Ms Farren, a staff nurse in A&E, was on duty when a young boy died after having a cardiac arrest. She gave the drug Diazepam to four of the adult family members without prescription from a doctor, which was in breach of hospital policy. She asked a doctor, Dr Naqvi, to write up the prescription after the event. The doctor did so, despite not having seen any of the patients.
The matter came to the hospital’s attention when Dr Naqvi informed an A & E specialty meeting on 20 May 2014 what had happened. In the course of the investigation, Ms Farren refused to accept that she administered the drugs in breach of policy (on the basis that Dr Naqvi had prescribed them) although she did accept that her record-keeping had been inadequate.
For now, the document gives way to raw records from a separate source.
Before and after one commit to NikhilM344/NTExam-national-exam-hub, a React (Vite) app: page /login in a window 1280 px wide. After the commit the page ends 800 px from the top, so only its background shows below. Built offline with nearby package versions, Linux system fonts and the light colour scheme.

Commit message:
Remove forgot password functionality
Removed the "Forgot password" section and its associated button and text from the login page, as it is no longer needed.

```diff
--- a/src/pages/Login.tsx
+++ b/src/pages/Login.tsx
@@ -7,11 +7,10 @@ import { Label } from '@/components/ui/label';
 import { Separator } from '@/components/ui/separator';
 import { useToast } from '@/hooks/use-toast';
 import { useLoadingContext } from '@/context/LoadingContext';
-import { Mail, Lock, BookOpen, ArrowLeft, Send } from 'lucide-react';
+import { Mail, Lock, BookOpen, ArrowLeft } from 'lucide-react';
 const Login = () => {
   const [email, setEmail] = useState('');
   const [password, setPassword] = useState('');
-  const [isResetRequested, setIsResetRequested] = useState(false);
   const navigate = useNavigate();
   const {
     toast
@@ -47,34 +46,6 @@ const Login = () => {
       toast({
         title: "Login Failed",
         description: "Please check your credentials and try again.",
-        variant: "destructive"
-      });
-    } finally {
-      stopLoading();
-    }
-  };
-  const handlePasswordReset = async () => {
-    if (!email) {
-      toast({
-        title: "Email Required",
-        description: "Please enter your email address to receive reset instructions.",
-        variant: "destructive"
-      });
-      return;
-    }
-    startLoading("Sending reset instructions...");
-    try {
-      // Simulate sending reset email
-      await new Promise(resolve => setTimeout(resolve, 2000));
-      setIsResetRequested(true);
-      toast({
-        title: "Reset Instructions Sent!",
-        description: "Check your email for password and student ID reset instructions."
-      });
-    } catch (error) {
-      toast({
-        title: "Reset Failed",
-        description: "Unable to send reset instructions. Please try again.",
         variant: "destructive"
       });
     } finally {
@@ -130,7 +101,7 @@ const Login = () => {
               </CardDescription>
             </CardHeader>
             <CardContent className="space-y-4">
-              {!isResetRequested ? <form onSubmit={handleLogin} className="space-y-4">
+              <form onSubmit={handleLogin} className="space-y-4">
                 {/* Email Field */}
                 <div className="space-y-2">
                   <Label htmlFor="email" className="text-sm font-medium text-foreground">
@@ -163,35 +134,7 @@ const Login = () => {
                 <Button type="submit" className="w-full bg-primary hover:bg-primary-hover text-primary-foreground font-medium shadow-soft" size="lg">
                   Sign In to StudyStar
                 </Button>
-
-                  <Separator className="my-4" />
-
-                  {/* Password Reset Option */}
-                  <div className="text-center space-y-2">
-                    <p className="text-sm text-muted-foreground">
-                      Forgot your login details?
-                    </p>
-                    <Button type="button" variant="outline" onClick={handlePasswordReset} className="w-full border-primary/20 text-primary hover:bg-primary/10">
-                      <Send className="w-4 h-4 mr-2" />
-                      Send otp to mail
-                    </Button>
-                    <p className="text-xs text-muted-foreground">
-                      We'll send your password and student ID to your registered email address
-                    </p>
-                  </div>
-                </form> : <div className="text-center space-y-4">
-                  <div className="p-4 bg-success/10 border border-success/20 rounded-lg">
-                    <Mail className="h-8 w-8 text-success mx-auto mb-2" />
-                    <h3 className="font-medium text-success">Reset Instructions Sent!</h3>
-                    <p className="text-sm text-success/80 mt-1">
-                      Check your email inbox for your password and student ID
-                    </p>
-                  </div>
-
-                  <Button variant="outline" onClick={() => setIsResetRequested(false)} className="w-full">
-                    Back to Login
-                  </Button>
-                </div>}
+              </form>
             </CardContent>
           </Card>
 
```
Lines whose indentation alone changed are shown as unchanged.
She was summarily dismissed for misconduct and dishonesty.
Ms Farren brought claims for unfair and wrongful dismissal.
Although the tribunal accepted that the hospital had a potentially fair reason for dismissal (conduct), it concluded that it was unfair to dismiss Ms Farren for that reason as they had assumed from the start of the investigation that she was guilty. There were also procedural failings, in particular at the appeal stage, which rendered the process unfair.
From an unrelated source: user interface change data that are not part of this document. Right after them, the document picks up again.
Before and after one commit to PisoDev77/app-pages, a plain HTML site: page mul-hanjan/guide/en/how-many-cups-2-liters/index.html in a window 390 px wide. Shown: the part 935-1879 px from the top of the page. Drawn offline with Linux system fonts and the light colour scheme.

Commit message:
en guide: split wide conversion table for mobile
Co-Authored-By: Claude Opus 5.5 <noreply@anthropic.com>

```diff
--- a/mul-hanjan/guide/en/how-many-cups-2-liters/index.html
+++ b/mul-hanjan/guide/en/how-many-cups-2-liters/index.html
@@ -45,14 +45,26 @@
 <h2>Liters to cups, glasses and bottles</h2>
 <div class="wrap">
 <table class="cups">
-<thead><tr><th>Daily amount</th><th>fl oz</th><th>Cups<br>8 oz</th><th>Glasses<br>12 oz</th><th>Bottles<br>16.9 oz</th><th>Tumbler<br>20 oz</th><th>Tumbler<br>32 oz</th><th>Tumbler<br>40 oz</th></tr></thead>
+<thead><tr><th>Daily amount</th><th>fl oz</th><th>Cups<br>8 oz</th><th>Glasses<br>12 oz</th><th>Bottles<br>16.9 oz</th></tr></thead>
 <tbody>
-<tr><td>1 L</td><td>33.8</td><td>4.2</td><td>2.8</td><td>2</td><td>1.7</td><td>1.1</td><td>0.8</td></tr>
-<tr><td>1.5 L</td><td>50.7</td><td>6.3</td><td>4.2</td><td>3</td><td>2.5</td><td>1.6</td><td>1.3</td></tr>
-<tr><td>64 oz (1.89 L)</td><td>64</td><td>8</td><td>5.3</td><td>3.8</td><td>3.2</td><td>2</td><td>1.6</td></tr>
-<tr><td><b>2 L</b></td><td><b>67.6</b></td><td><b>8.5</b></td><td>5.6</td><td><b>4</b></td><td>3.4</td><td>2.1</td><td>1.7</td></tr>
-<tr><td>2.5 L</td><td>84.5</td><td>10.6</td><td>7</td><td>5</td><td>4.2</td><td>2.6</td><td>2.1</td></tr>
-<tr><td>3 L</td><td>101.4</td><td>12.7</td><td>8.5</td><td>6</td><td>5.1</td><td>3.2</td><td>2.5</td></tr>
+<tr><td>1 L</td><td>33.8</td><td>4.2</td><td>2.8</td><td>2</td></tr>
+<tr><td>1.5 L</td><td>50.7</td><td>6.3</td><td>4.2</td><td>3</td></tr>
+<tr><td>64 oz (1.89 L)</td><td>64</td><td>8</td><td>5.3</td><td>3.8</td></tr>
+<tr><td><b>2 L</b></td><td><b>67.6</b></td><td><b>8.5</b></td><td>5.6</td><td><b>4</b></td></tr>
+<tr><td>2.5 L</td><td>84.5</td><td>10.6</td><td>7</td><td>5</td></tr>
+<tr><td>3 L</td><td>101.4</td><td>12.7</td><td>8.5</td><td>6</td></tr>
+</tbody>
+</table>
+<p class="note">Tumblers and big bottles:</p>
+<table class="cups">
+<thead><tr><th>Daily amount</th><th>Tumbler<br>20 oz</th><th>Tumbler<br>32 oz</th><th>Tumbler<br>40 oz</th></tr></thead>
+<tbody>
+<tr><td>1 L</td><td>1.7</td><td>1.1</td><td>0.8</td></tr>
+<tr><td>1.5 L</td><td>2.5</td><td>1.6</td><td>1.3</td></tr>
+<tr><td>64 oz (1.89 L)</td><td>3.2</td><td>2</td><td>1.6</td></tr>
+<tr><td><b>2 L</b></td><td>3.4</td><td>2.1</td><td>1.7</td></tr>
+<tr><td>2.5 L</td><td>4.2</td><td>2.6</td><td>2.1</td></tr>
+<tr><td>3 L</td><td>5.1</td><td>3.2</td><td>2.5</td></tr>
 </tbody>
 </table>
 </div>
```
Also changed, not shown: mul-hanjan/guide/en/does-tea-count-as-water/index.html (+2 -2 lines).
As for the wrongful dismissal claim, the tribunal accepted that Ms Farren had given the drugs without prior authority, which was clearly in breach of hospital policy. This amounted to serious professional misconduct and provided grounds for summary dismissal under the hospital’s disciplinary procedure.
At the subsequent remedy hearing, the tribunal ordered the hospital to re-engage Ms Farren, albeit outside A&E, despite evidence from the hospital that to do so would undermine their policy on administering medicines which raised patient protection issues and questions of public trust. The hospital also made clear that it had lost trust and confidence in Ms Farren as a registered nurse, given her misconduct in administering medication to four patients without prior prescription and her dishonesty in failing to admit what she had done.
It appealed against the tribunal re-engagement order, arguing (among other things) that the tribunal had wrongly applied its own test as to whether Ms Farren was dishonest, rather than asking whether a reasonable employer would have come to that conclusion.
The EAT agreed, holding that the tribunal should have asked whether this employer genuinely believed that Ms Farren had been dishonest, and whether that belief had a rational basis as it was they who had to re-engage her.
Although the tribunal was entitled to scrutinise whether the hospital “genuinely and rationally held” its belief that it could no longer trust her, it should have done that from the perspective of the hospital, not another employer, still less that of the tribunal. The question it should have asked was whether it was practicable to order this employer to re-engage this claimant?
As the tribunal had not done this, the EAT remitted the matter so that it could reconsider its approach.
After upholding a claim for unfair dismissal, tribunals must consider reinstatement, then re-engagement before any award for compensation only. However, this case highlights the relatively low threshold for employers to show re-engagement is not reasonably practicable.